Comment: It is crucial that all healthcare staff understand that the general duty of candour applies at all times and the circumstances in which the statutory duty applies. The updated guidance should assist with the latter, in particular identifying what is an NSI. It should also be borne in mind that the CQC will investigate breaches of regulation 20 and, if appropriate, prosecute. Read our Insight on the guidance and a Trust fined for failure to comply with duty of candour’ CLI Winter 2020/21.

CQC: first prosecution of NHS Trust for failing to provide safe care

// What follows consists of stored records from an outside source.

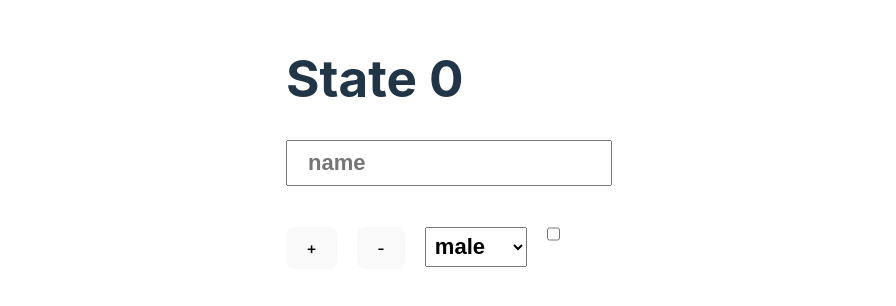
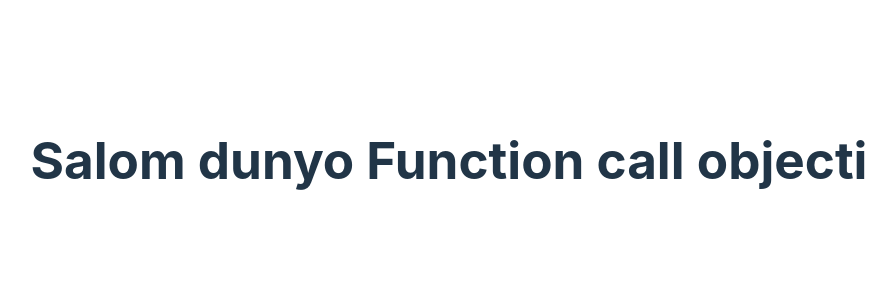
Before and after one commit to Hojiakbar5119/react_lesson, a React (Vite) app: page / in a window 1280 px wide. Shown: the part 240-546 px from the top of the page, without its empty margins (191-1087 px from the left). Built offline with nearby package versions, Linux system fonts and the light colour scheme.

Commit message:
lesson 3

```diff
--- /dev/null
+++ b/src/Lesson3/functionCall.jsx
@@ -0,0 +1,13 @@
+import React from "react";
+
+class FunctionCall extends React.Component{
+    render(){
+        return(
+            <div>
+                <h1>Salom dunyo Function call objecti </h1>
+            </div>
+        )
+    }
+}
+
+export default FunctionCall
--- a/src/main.jsx
+++ b/src/main.jsx
@@ -2,11 +2,13 @@ import React from 'react';
 import ReactDOM from 'react-dom/client';
 import './index.css';
 import Student from './Lesson2/student';
+import FunctionCall from './Lesson3/functionCall';
 
 
 ReactDOM.createRoot(document.getElementById('root')).render(
   <React.StrictMode>
     {/* <Fruit /> */}
-    <Student/>
+    {/* <Student/>   */}
+    <FunctionCall/>
   </React.StrictMode>
 );
```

East Kent Hospitals University Foundation Trust pleaded guilty to a charge under regulation 12 of the Health and Social Care Act 2008.  The Trust was accused of causing harm by failing to provide safe care and treatment to baby Harry Richford and his mother Sarah in 2017. Sadly, Harry died aged 7 days – a delay in resuscitation at birth had caused irreversible brain damage. The Trust was fined £733,000 and ordered to pay over £28,000 in costs and a victim surcharge.

Comment: This is the first prosecution of an NHS Trust under regulation 12. Providers need to ensure that they have effective systems in place in investigate serious incidents and  ensure learning takes place to prevent future harm and ensure delivery of safe care. When things do go wrong, openness and transparency will be key in order to meet the duty of candour. The Kirkup investigation into the management, delivery and outcomes of care provided by the maternity and neonatal services at East Kent University Hospitals NHS Foundation Trust during the period since 2009, is due to report next year.

DNA CPR decision-making “a worrying picture”

The CQC has published its final report on their special review into ‘Do Not Attempt Cardiopulmonary Resuscitation’ (DNACPR) decisions taken during the COVID-19 pandemic. The report concludes that, whilst it did not find that there had been a national ‘blanket approach’ to DNACPR, it did find a worrying variation in people’s experiences of … DNACPR decisions during the pandemicand in some cases, patients and their families did not understand what a DNACPR was, or were not aware that a DNACPR decision was in place.

Comment: Care providers must assure themselves that any DNACPR decisions have been made appropriately, in discussion with the person and in line with legal requirements and best practice. Commissioners also have responsibilities to plan for prevention of discrimination, monitor and assure themselves of the quality and safety of DNACPR decisions and ensure system compatibility between providers. Read our Insight on the CQC report.